So here it is, my very first tutorial to share with you. Very exciting.
Just before leaving for our LA and New York holiday, I knitted a lovely winter infinity scarf to take with me using a knitting loom. Amanda and I had had a much smaller version when we were children, and I was rather surprised to see that over 20 years later they are still around. Mine cost less than $10 from my local craft store, and there were several different shapes and sizes available.
I quickly discovered however that the instructions supplied with mine had a misprint. After some trial and error I eventually figured out the technique, and thought this tutorial might be useful to other 'first time' loom knitters.
I loved how quick and easy it was once I got the hang of it, and the pattern is really pretty – it's actually reversible, rather than a knit effect on one side and a purl on the other.
NOTE: In this tutorial I have used two strands of yarn simultaneously, which results in a much thicker effect. If you decide to only use one thick strand of yarn, the method is exactly the same, the only difference is instead of four loops around each peg, yours will have two.
rectangular knitting loom
loom hook or crochet hook
yarn (I used 2 balls 8 ply weighing 85g each for this project)
Step 1 - Make a slip knot and place it around peg X, leaving approx 5 inches of yarn so you can weave it back through once finished. Then take the yarn across to peg 1.
Step 2 - Wrap the yarn clockwise around peg 1 and take across to peg 2.
Step 3 - Wrap the yarn anti clockwise around peg 2 and take across to peg 3.
Continue wrapping each peg in the figure 8 pattern until you reach the desired width of your scarf. For mine I only wrapped 14 of the 18 available pegs.
Step 4 - After wrapping the final even numbered peg, bring the yarn across to the second last odd number and hold.
Step 5 – Push the yarn down on each wrapped peg so that the loops are at the base.
Step 6 - Wrap the yarn anti clockwise around the last odd numbered peg, creating a second loop of yarn around it. Now take across to the second last even numbered peg.
NOTE: The last even numbered peg will not have a second loop.
Step 7 - Wrap the yarn clockwise around the second last even numbered peg and take across to the second last odd numbered peg.

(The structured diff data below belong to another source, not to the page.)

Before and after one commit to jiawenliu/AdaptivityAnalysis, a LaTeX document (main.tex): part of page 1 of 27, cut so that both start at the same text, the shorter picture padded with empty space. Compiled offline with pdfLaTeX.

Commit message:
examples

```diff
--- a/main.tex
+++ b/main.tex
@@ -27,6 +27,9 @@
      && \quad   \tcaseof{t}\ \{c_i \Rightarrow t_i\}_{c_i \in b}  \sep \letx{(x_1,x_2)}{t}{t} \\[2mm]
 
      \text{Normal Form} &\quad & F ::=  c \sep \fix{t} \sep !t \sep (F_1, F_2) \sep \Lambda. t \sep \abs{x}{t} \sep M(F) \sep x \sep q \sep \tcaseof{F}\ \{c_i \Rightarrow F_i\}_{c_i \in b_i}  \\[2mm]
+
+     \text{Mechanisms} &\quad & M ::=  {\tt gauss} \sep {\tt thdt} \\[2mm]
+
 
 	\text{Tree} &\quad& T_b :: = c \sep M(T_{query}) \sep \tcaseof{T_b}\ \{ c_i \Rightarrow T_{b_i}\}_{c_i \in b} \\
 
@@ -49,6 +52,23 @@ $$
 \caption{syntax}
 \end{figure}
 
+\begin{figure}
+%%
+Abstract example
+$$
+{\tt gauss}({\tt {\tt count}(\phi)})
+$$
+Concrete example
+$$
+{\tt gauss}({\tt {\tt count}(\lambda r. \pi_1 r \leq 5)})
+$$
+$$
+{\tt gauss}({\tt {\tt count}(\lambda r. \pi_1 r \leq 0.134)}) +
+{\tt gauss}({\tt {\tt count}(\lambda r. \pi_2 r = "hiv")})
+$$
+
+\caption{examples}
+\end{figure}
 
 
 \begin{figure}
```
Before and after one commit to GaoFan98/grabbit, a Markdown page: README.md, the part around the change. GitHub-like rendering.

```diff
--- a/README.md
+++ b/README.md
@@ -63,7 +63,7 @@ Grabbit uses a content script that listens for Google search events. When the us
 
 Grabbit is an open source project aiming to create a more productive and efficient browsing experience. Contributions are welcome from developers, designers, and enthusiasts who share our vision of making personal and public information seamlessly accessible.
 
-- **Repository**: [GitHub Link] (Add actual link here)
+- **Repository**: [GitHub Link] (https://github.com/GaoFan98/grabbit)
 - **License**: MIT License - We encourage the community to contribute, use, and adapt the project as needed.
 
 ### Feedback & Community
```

Continue wrapping each peg in the figure 8 pattern, working back towards the first peg.
Step 8 - After wrapping peg 1, take the yarn across between peg 2 and 4 and hold.
Step 9 – Using the loom hook (mine came with the loom) or a crochet hook, lift the bottom yarn loop over the top one, working down one side of pegs and then the other. The wrapping yarn will be in your left hand, ready to begin wrapping again from left to right.
Step 10 - Push the yarn down again on each wrapped peg so the loops are at the base. This is your first row completed.
To continue the pattern simply repeat steps 3, 4, 9 and 10 to complete each row (when working from left to right as mentioned above in step 9). After a few rows you can undo the slip knot created in step 1.
Once you have reached the desired length of your scarf (mine is approx 42 inches and a reasonably snug fit) and there is only one loop around each peg, cut the wrapping yarn off leaving a few inches. Using the loom hook (or crochet hook) start at the end opposite to the yarn tail and lift the loop off the odd numbered peg onto the crochet hook. Go to the even numbered peg and lift that loop off onto the loom hook as well.
Pull the first loop (closest to your hand) over the second loop.
Repeat this all the way down the loom until you reach the end. Pull the wrapping yarn through the last loop with the loom hook, pull snugly and weave the remaining yarn into the finished project. Now join the two ends with a flat seam using the same coloured yarn.
To wear, I give mine a quick twist before slipping over my head for a cozy, snug fit.
FLAT SEAM HOW TO: